Michael Hatfield, Taxation and Surveillance: An Agenda, 17 Yale J. L. & Tech. 319 (2015), https://digitalcommons.law.uw.edu/faculty-articles/365
Yale Journal of Law and Technology
Internal Revenue Service, privacy, technology
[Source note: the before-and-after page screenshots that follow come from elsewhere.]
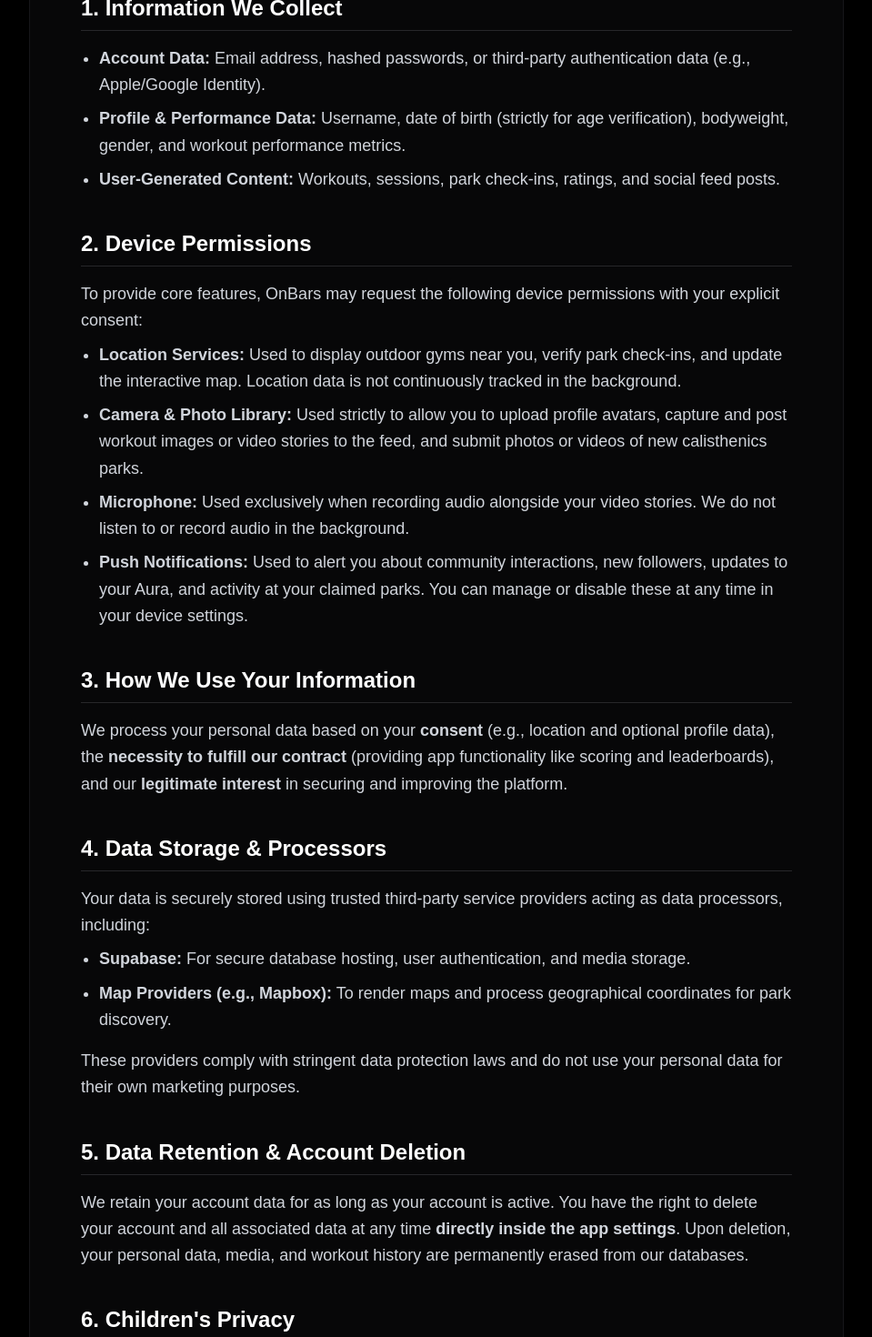
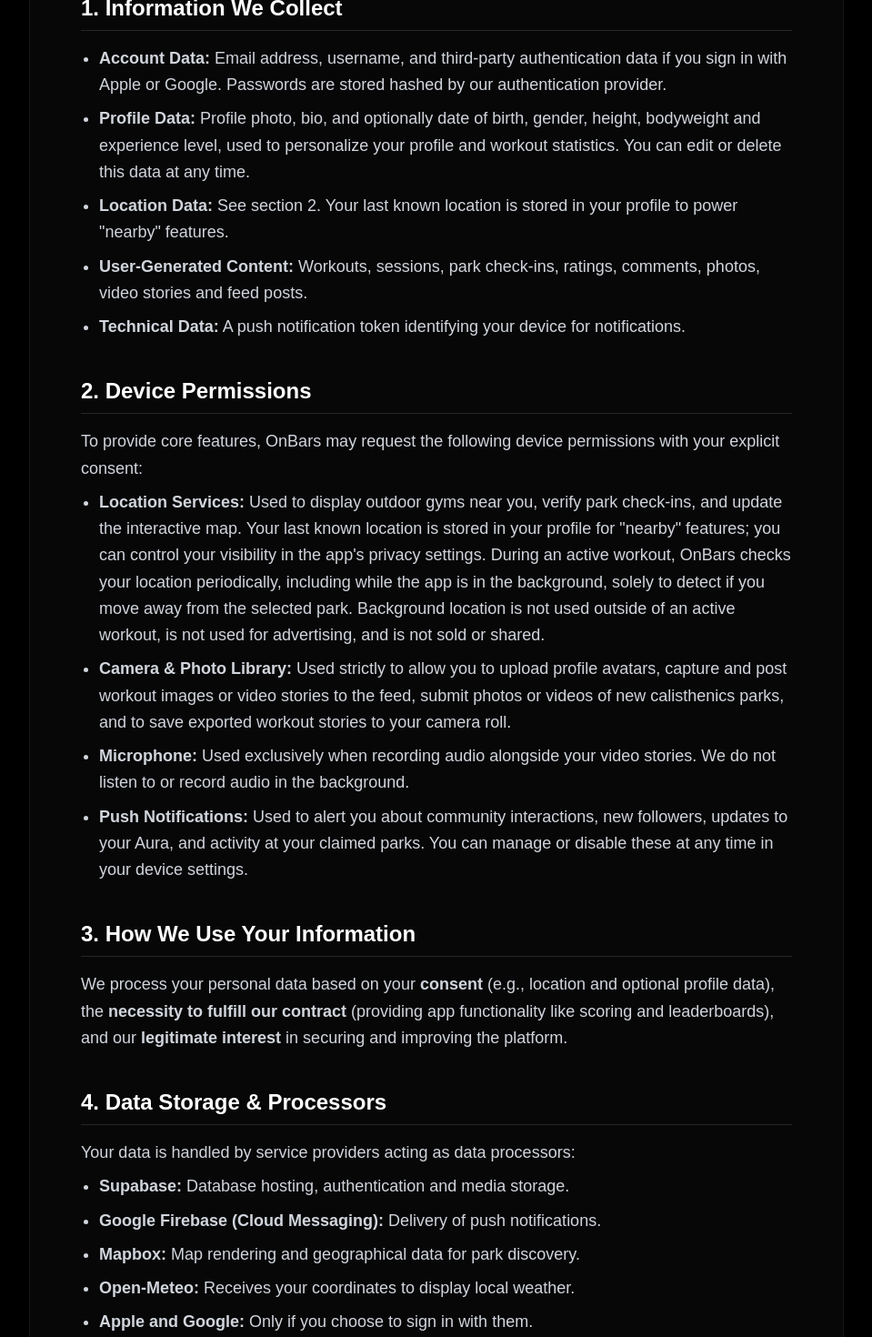
Before and after one commit to AngelosMam/onbars-site, a Next.js app: page /privacy in a window 1280 px wide. Shown: the part 420-1890 px from the top of the page at 91% size, without its empty margins (160-1119 px from the left). Built offline with nearby package versions, Linux system fonts and the light colour scheme.

Commit message:
Update landing page fixed_some_things_on_terms and privacy

```diff
--- a/app/privacy/page.js
+++ b/app/privacy/page.js
@@ -46,21 +46,22 @@
                 1. Information We Collect
               </h2>
               <ul className="list-disc pl-5 space-y-2">
-                <li><strong>Account Data:</strong> Email address, hashed passwords, or third-party authentication data (e.g., Apple/Google Identity).</li>
-                <li><strong>Profile & Performance Data:</strong> Username, date of birth (strictly for age verification), bodyweight, gender, and workout performance metrics.</li>
-                <li><strong>User-Generated Content:</strong> Workouts, sessions, park check-ins, ratings, and social feed posts.</li>
+                <li><strong>Account Data:</strong> Email address, username, and third-party authentication data if you sign in with Apple or Google. Passwords are stored hashed by our authentication provider.</li>
+                <li><strong>Profile Data:</strong> Profile photo, bio, and optionally date of birth, gender, height, bodyweight and experience level, used to personalize your profile and workout statistics. You can edit or delete this data at any time.</li>
+                <li><strong>Location Data:</strong> See section 2. Your last known location is stored in your profile to power "nearby" features.</li>
+                <li><strong>User-Generated Content:</strong> Workouts, sessions, park check-ins, ratings, comments, photos, video stories and feed posts.</li>
+                <li><strong>Technical Data:</strong> A push notification token identifying your device for notifications.</li>
               </ul>
             </section>
 
-          <section>
+            <section>
               <h2 className="text-2xl font-bold text-white mb-4 border-b border-zinc-800 pb-2">
                 2. Device Permissions
               </h2>
               <p>To provide core features, OnBars may request the following device permissions with your explicit consent:</p>
               <ul className="list-disc pl-5 mt-2 space-y-2">
-                <li><strong>Location Services:</strong> Used to display outdoor gyms near you, verify park check-ins, and update the interactive map. Location data is not continuously tracked in the background.</li>
-                <li><strong>Camera & Photo Library:</strong> Used strictly to allow you to upload profile avatars, capture and post workout images or video stories to the feed, and submit photos or videos of new calisthenics parks.</li>
-                {/* Remove the Microphone line if you don't actually request mic access! */}
+                <li><strong>Location Services:</strong> Used to display outdoor gyms near you, verify park check-ins, and update the interactive map. Your last known location is stored in your profile for "nearby" features; you can control your visibility in the app's privacy settings. During an active workout, OnBars checks your location periodically, including while the app is in the background, solely to detect if you move away from the selected park. Background location is not used outside of an active workout, is not used for advertising, and is not sold or shared.</li>
+                <li><strong>Camera & Photo Library:</strong> Used strictly to allow you to upload profile avatars, capture and post workout images or video stories to the feed, submit photos or videos of new calisthenics parks, and to save exported workout stories to your camera roll.</li>
                 <li><strong>Microphone:</strong> Used exclusively when recording audio alongside your video stories. We do not listen to or record audio in the background.</li>
                 <li><strong>Push Notifications:</strong> Used to alert you about community interactions, new followers, updates to your Aura, and activity at your claimed parks. You can manage or disable these at any time in your device settings.</li>
               </ul>
@@ -80,13 +81,16 @@
                 4. Data Storage & Processors
               </h2>
               <p>
-                Your data is securely stored using trusted third-party service providers acting as data processors, including:
+                Your data is handled by service providers acting as data processors:
               </p>
               <ul className="list-disc pl-5 mt-2 space-y-2">
-                <li><strong>Supabase:</strong> For secure database hosting, user authentication, and media storage.</li>
-                <li><strong>Map Providers (e.g., Mapbox):</strong> To render maps and process geographical coordinates for park discovery.</li>
+                <li><strong>Supabase:</strong> Database hosting, authentication and media storage.</li>
+                <li><strong>Google Firebase (Cloud Messaging):</strong> Delivery of push notifications.</li>
+                <li><strong>Mapbox:</strong> Map rendering and geographical data for park discovery.</li>
+                <li><strong>Open-Meteo:</strong> Receives your coordinates to display local weather.</li>
+                <li><strong>Apple and Google:</strong> Only if you choose to sign in with them.</li>
               </ul>
-              <p className="mt-4">These providers comply with stringent data protection laws and do not use your personal data for their own marketing purposes.</p>
+              <p className="mt-4">We do not sell your personal data and we do not track you across other apps or websites.</p>
             </section>
 
             <section>
@@ -94,7 +98,7 @@
                 5. Data Retention & Account Deletion
               </h2>
               <p>
-                We retain your account data for as long as your account is active. You have the right to delete your account and all associated data at any time <strong>directly inside the app settings</strong>. Upon deletion, your personal data, media, and workout history are permanently erased from our databases.
+                We retain your account data for as long as your account is active. You have the right to delete your account and all associated data at any time directly inside the app settings (<strong>Settings → Account & Security → Delete Account</strong>). Upon deletion, your personal data, media, and workout history are permanently erased from our databases.
               </p>
             </section>
 
@@ -124,6 +128,24 @@
                 If you have questions regarding this privacy policy, wish to exercise your rights, or have concerns about your data, please contact us at: <a href="mailto:contact@onbarsapp.com" className="text-cyan-400 hover:underline">contact@onbarsapp.com</a>
               </p>
             </section>
+
+            <section>
+              <h2 className="text-2xl font-bold text-white mb-4 border-b border-zinc-800 pb-2">
+                9. International Transfers
+              </h2>
+              <p>
+                Some of our providers may process data outside the European Economic Area (for example in the USA). Where this happens, transfers rely on appropriate safeguards such as the EU Standard Contractual Clauses.
+              </p>
+            </section>
+
+            <section>
+              <h2 className="text-2xl font-bold text-white mb-4 border-b border-zinc-800 pb-2">
+                10. Data Controller & Complaints
+              </h2>
+              <p>
+                The data controller is OnBars, Greece, <a href="mailto:contact@onbarsapp.com" className="text-cyan-400 hover:underline">contact@onbarsapp.com</a>. If you are in the EEA, you have the right to lodge a complaint with your local data protection authority (in Greece: the Hellenic Data Protection Authority, <a href="https://www.dpa.gr" target="_blank" rel="noopener noreferrer" className="text-cyan-400 hover:underline">dpa.gr</a>).
+              </p>
+            </section>
           </div>
         </motion.div>
       </div>
--- a/app/terms/page.js
+++ b/app/terms/page.js
@@ -65,6 +65,9 @@
               <p className="mt-4">
                 <strong>Reporting & Blocking:</strong> Users can flag inappropriate content and block abusive users directly within the app. OnBars reserves the right to review flagged content and suspend or permanently terminate accounts violating these terms, without prior notice.
               </p>
+              <p className="mt-4">
+                We review reports and act on objectionable content within 24 hours by removing the content and, where appropriate, suspending the offending account. To report an issue or contact us: <a href="mailto:contact@onbarsapp.com" className="text-cyan-400 hover:underline">contact@onbarsapp.com</a>.
+              </p>
             </section>
 
             <section>
```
Among government agencies, the IRS likely has the surest legal claim to the most information about the most Americans: their hobbies, religious affiliations, reading activities, travel, and medical information are all potentially tax relevant. Privacy scholars have studied the arrival of Big Data, the internet-of-things, and the cooperation of private companies with the government in surveillance, but neither privacy nor tax scholars have considered how these technological advances should impact the U.S. tax system. As government agencies and private companies increasingly pursue what has been described as the “growing gush of data,” the use of these technologies in tax administration will become increasingly important to consider. This Article provides an agenda of items for discussion, debate, and research related to the development, implementation, and effects of a surveillance-facilitated tax system.